There is a long history of martial arts in Vietnam. Some are adaptations of similar styles from the region, while others are homegrown, developed by Vietnamese masters through years of study. Here are the 10 martial arts from Vietnam you should know.
Also called Vovinam, this style employs a wide variety of techniques, including grappling, strikes, counter-attacks and the use of weapons. Võ Việt Nam is the most widely studied and practiced martial art in the country. It was created in 1938 by Nguyễn Lộc, who hoped that by teaching Vietnamese people how to fight, they would be better able to overthrow the colonial French.
Bình Định Province, a coastal region in southern Vietnam, is famous for its long history of warriors. This is where the Tây Sơn dynasty was born, from a peasant uprising in the 18th century that was led by three fierce fighters from the region, and from that proud lineage came the Bình Định Martial Arts Style. One of the more notable aspects of this style is that it uses 18 weapons, including chains, spears and hammers.

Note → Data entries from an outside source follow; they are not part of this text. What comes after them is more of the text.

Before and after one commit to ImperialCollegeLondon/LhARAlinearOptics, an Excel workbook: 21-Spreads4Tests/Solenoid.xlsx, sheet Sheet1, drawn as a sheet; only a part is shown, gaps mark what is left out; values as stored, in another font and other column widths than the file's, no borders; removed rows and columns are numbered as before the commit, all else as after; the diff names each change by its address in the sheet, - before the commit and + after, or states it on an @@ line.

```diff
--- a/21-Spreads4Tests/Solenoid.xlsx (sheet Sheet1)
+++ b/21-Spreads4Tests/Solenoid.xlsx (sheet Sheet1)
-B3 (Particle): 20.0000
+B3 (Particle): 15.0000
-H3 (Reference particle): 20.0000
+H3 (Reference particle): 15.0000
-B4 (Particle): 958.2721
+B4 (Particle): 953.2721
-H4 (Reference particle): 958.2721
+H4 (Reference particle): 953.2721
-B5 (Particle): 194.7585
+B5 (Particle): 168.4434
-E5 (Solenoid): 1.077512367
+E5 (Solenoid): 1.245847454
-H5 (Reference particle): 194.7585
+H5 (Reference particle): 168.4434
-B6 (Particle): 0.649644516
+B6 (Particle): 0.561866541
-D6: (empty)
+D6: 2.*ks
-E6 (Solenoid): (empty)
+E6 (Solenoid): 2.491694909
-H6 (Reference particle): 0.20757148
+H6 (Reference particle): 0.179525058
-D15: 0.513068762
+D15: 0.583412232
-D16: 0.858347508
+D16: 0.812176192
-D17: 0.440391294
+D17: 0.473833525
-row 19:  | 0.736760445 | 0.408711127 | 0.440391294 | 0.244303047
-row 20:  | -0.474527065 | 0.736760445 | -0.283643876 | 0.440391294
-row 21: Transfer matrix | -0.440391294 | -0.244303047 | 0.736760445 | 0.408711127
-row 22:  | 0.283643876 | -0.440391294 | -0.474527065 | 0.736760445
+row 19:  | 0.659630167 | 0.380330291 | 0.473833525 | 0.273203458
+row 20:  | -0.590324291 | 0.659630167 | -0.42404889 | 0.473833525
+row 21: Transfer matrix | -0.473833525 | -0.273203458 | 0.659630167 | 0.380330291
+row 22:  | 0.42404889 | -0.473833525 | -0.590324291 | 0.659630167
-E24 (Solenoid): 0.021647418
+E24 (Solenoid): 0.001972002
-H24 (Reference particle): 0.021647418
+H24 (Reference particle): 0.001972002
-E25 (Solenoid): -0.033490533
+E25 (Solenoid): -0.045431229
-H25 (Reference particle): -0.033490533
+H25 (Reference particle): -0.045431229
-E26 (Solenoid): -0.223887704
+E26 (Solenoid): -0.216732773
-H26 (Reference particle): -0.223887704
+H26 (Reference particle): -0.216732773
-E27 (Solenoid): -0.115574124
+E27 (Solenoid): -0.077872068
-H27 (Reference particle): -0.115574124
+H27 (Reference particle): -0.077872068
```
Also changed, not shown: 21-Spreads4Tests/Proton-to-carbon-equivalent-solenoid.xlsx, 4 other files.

This young martial arts style was created in 1986 by Ngô Xuân Bính. He lived in Hanoi and wanted to unify Vietnam’s various martial arts disciplines into one – hence the name, which means “One Vietnam.” Nowadays, the style has gained a significant following in Russia.
Traditional Vietnamese wrestling is an integral part of Tết celebrations in many rural areas. Competitors perform a dance to show respect and then try to take out their opponent with sweeps, grabs and takedowns. To win, you must either get your opponent belly up or remove both their feet from the ground. Like other forms of wrestling, no strikes are permitted. Some regions hold their Đấu Vật competitions on carpet, while others use sand.
This style dates back to the Nguyễn dynasty, when Huế was the capital of Vietnam. It was practiced by the Imperial Guards, the people responsible for keeping the Emperor and everyone around him safe. The style is modeled off the movements of a cat, with many quick and deadly strikes.
When the French ended the Tây Sơn dynasty, many people fled south to avoid retributions. Those people who fled brought their Bình Định Martial Arts Style with them and then adapted it to their new homes, in and around Tân Khánh village.
This style began in the Nguyễn dynasty, and was later developed in Saigon. The uniform for Nam huỳnh đạo is distinct from the others in the country because they wear blacks t-shirts – and sometimes no shirts at all for the men.
Sa Long Cương is a sub-group of the larger Bình Định Martial Arts Style. It began in Saigon, in 1964, created by Trương Thanh Đăng. This style is unique in that it also incorporates techniques from Shaolin Kung Fu.
Though classic freestyle wrestling wasn’t created in Vietnam, there is such a following here that it’s worth mentioning. In fact, Vietnam regularly win medals at regional competitions, and there are many schools in the country that focus on this style.
This form combines Chinese martial arts and traditional Vietnamese styles. It was developed in Hanoi by master Nguyễn Nguyên Tộ and then continued by his son. Nam Hồng Sơn is most popular in Hanoi, but there are also several dojos in Germany.